The Christmas story is about Jesus. Now, I doubt that there is anyone here who really needed to be told that, but we all have to admit that it’s pretty difficult to keep the focus there.
Actually, I think there is a fine line between what’s pleasing and not pleasing in the way we celebrate. Christmas is one of the greatest opportunities we have all year to teach people, and especially our children, about God.
One thing that needs to be understood is just who this baby, wrapped in swaddling clothes and laid in manger really was. It’s not only easy to lose sight of that fact in the secular celebration, but even in the details surround the actual event.
Philippians 2:5 commands us to have the same kind of mindset that Jesus had. This is so important, because we follow our mind. Our mind, our words, and our faith are far more powerful than most Christians realize.
Verses 6-8 strip away all the material that Christmas plays are made out of, and simply tell us who Jesus was, and what He did.
I want to direct your attention to verse 6, where we are told that Jesus was in the “form” of God. That doesn’t mean that He was a replica of God, it means He was one and the same with God.
There are some other places, in the Bible, that I want you to turn: the first is Isaiah 7:14. At the end of that verse, you see the name, Immanuel. The literal meaning of that word is “God with us.” Now, in case you wonder, why did they call him Jesus instead of Immanuel, it is because when Isaiah said this, he was saying that those who came to really know the identity of this child would know that, in Him, God is with us.
Now, look at Isaiah 9:6, and look at the very end of the verse. Isaiah said, “He will be called the Mighty God.” Early in the Old Testament, it was spelled out that God is a jealous God, and those who worshipped God understood that you just didn’t call anybody, or anything, God, except God Himself. So, the Old Testament Prophet, Isaiah, 700 years before Jesus came, was announcing to the world that God was coming to dwell among us.

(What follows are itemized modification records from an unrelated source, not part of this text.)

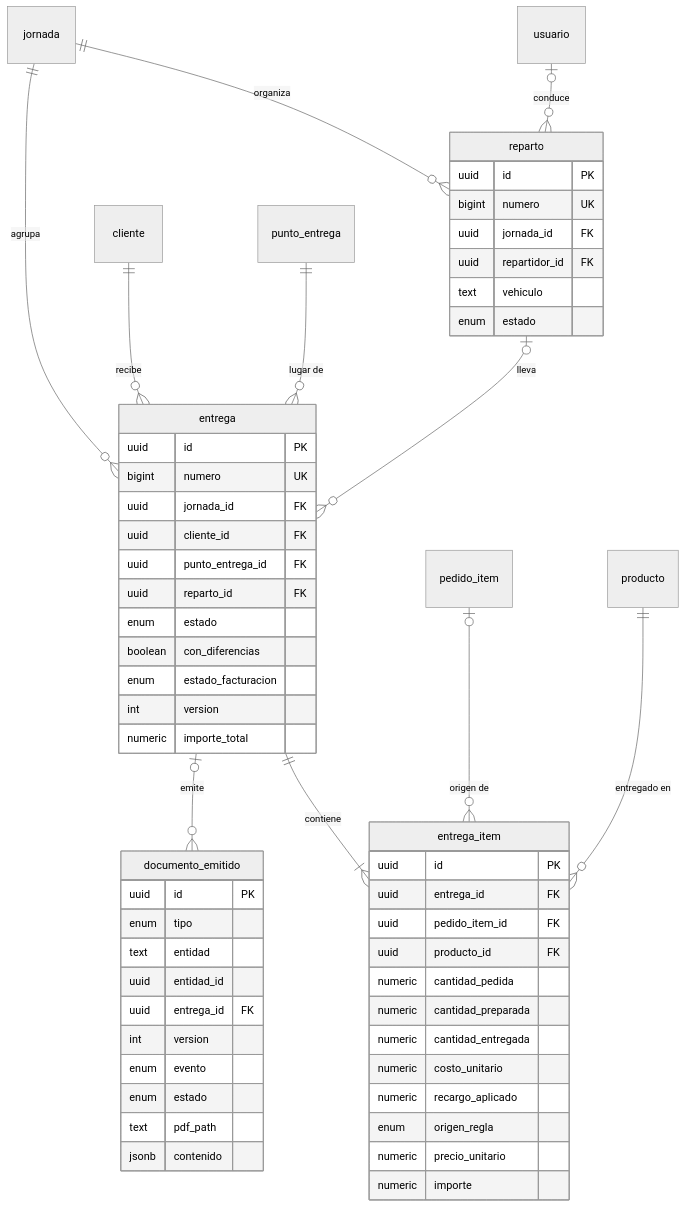
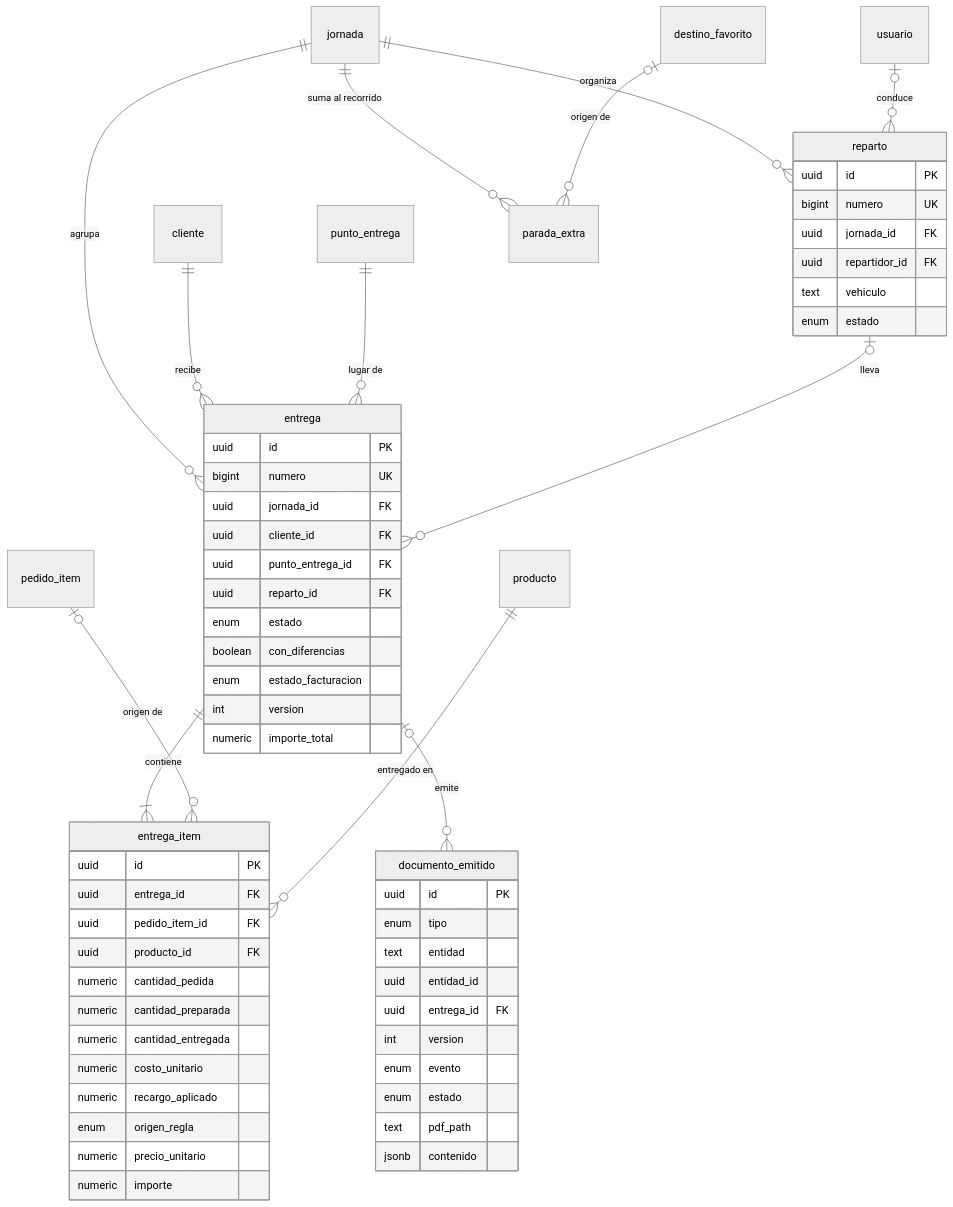
Before and after one commit to Facumirande/sistema-juan: the fifth of 7 diagrams in docs/plan/03-modelo-de-datos.md, drawn with Mermaid (neutral theme). The commit also changed other lines of this file and 186 other files, not shown here.

````diff
--- a/docs/plan/03-modelo-de-datos.md
+++ b/docs/plan/03-modelo-de-datos.md
@@ -1144,61 +1153,63 @@
 ```mermaid
 erDiagram
     jornada ||--o{ reparto : "organiza"
     usuario |o--o{ reparto : "conduce"
     jornada ||--o{ entrega : "agrupa"
     cliente ||--o{ entrega : "recibe"
     punto_entrega ||--o{ entrega : "lugar de"
     reparto |o--o{ entrega : "lleva"
     entrega ||--|{ entrega_item : "contiene"
     pedido_item |o--o{ entrega_item : "origen de"
     producto ||--o{ entrega_item : "entregado en"
     entrega |o--o{ documento_emitido : "emite"
+    jornada ||--o{ parada_extra : "suma al recorrido"
+    destino_favorito |o--o{ parada_extra : "origen de"
 
     reparto {
         uuid id PK
         bigint numero UK
         uuid jornada_id FK
         uuid repartidor_id FK
         text vehiculo
         enum estado
     }
     entrega {
         uuid id PK
         bigint numero UK
         uuid jornada_id FK
         uuid cliente_id FK
         uuid punto_entrega_id FK
         uuid reparto_id FK
         enum estado
         boolean con_diferencias
         enum estado_facturacion
         int version
         numeric importe_total
     }
     entrega_item {
         uuid id PK
         uuid entrega_id FK
         uuid pedido_item_id FK
         uuid producto_id FK
         numeric cantidad_pedida
         numeric cantidad_preparada
         numeric cantidad_entregada
         numeric costo_unitario
         numeric recargo_aplicado
         enum origen_regla
         numeric precio_unitario
         numeric importe
     }
     documento_emitido {
         uuid id PK
         enum tipo
         text entidad
         uuid entidad_id
         uuid entrega_id FK
         int version
         enum evento
         enum estado
         text pdf_path
         jsonb contenido
     }
 ```
````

Turn to John 1:1-14. Verse 14 makes it pretty plain who this passage is referring to as, “The Word.” You don’t have to be Matthew Henry to figure out that the passage is talking about Jesus. The question that needs to be answered is, why does John call him, “The Word?” In the Greek it is, “Logos,” which means the outward expression of God. I understand that the water gets deep, real fast, when we start talking about such things as this. Verse one says He had a relationship with God, because He was with Him, yet at the same time, He was Him!
Our words are our most evident outward expression. What we say is extremely important. That’s why Romans 10:9-10 tell us that we must confess with our mouth, as we believe in our hearts.
Words have creative power. Everything God created, He created by His words. Hold you place in John, and turn back to Genesis, chapter one, and look at the following verses: 1,3,6,9,11,14,20,24,26. In each of these verses, God spoke things into existence.